Maybe she was a literary philistine, maybe she was a priss, but the outline of her action is surely permissible. The biblical examples show that we may rebuke another person, in gentle or stinging words as the person’s intransigence requires, as long as our goal is his soul’s health. In fact, the example we have in Matthew 18 is of giving an initial rebuke in private, so that the person has a chance to consider it without the added thrill of public humiliation. The lady wrote the author privately and stated her concerns; she is not the one who released the entire exchange to the public.
We’re unlikely to write such a letter today, even to an author we think is egregious in his literary perversity. We see the obvious futility of rebuking someone who has overstepped moral boundaries, and we know that any attempt to do so would only fill our target with glee and allow him to posture as a misunderstood, even oppressed, rebel. But rebuking, in itself, never goes out of style. It’s just that, instead of “panderer!”, people are more likely to yell “homophobe!” or “racist!” There’s nothing wrong with a well-placed rebuke. The guidelines, it seems, are that it be directed toward the individual’s soul-health, and that it be initially attempted directly and in private.
The lady, right or wrong, intended her message to lead the author to insights that would improve his life. The author, however, did not appear to have any such positive intentions for the lady. He was just having fun parading his literary gifts at her expense. And my friends ask, What’s wrong with that? Can’t we have fun? Wouldn’t ruling out this kind of response mean giving up humor writing and satire?

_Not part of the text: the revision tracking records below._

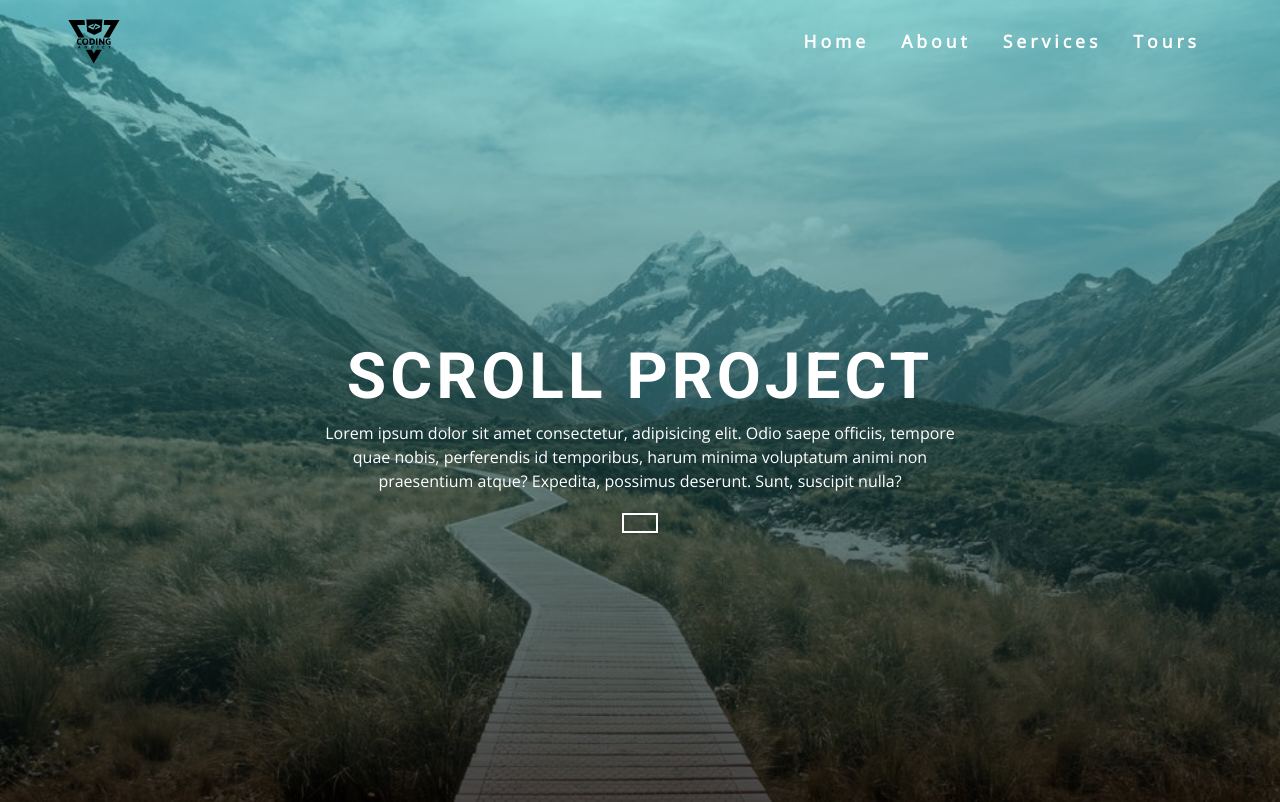
Repository: spidero7/Scroll
Page: index.html
These files come from the project's save history. The page is drawn as it stood at one moment and after the next save; the edit follows.
The browser window is 1280 px wide. The pictures show the whole page.
Some web libraries are served in a nearby version.

Above is the page before, as saved 2021-10-07 06:59:57.

After the next save:
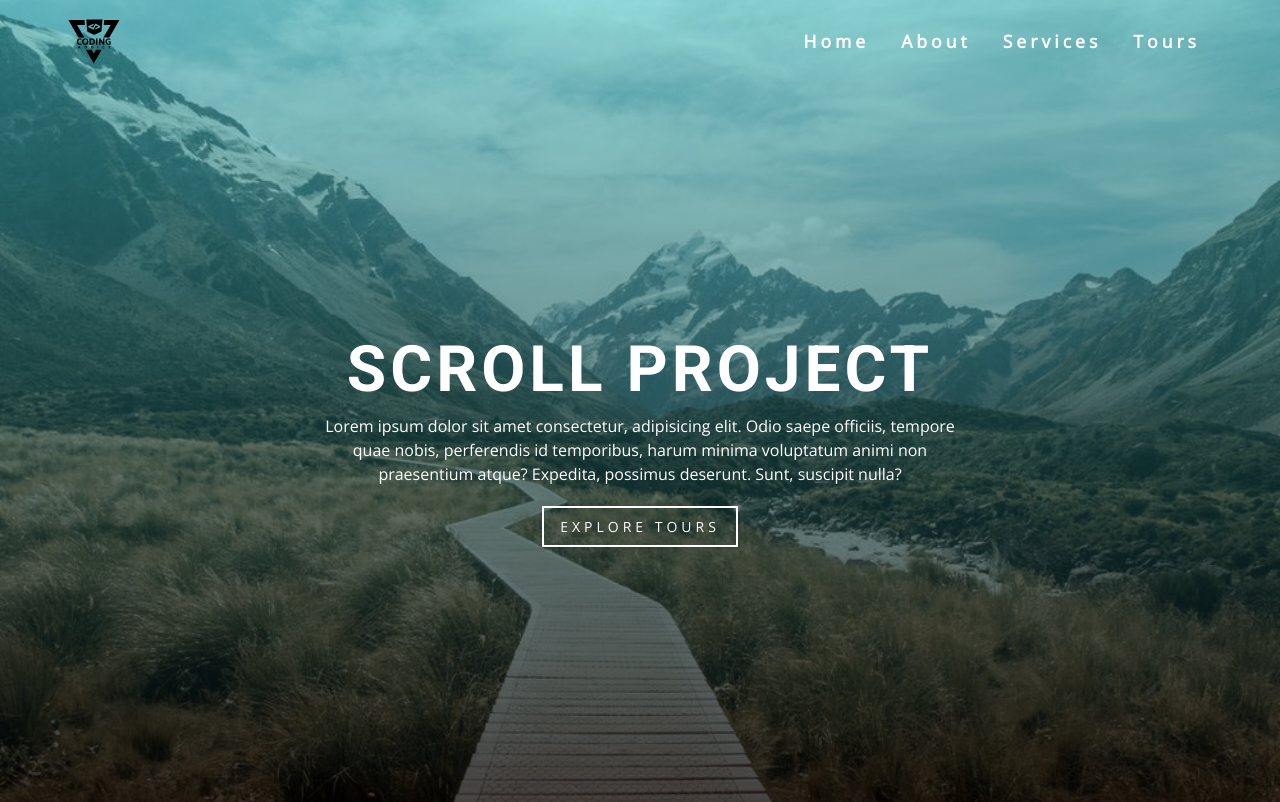
Saved 80 s later.
--- a/index.html
+++ b/index.html
@@ -50,7 +50,7 @@
                     praesentium atque? Expedita, possimus deserunt. Sunt, suscipit nulla?
                 </p>
                 <a href="#tours" class="scroll-link btn btn-white">
-
+                    explore tours
                 </a>
             </div>
         </div>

But humor doesn’t have to hurt. You can poke fun at people, even satirize and parody them, without adding the unmistakable element that takes delight in kicking another person down. What a Christian must not do is present raw ridicule—humor primarily designed to scratch our itch to hurt another person. We use wit to defeat, employ cleverness to demolish, and bask in showers of applause after partnering with murder. The outraged, and perhaps sputtering and inarticulate, target rightly recognizes that your wish for him is destruction. No wonder is it, then, when he responds in kind.
Sarcasm just breeds more of the same—self-defending sarcasm, bitterness and retaliation. But good humor, even satire, protects the target’s dignity and invites him to laugh along. Well-done humor stimulates reflection and reconsideration. The best-honed humor, deft and well-targeted, can nudge a change in the course of the world.
Frederica Mathewes-Green is a columnist for Beliefnet.com and a contributor to the Christian Millennial History Project multi-volume series. Her books include At the Corner of East and Now (Putnam), The Illumined Heart (Paraclete Press), and The Open Door: Entering the Sanctuary of Icons and Prayer (Paraclete Press). She lives in Linthicum, Maryland, with her husband Fr. Gregory, pastor of Holy Cross Orthodox Church. They have three children and three grandchildren.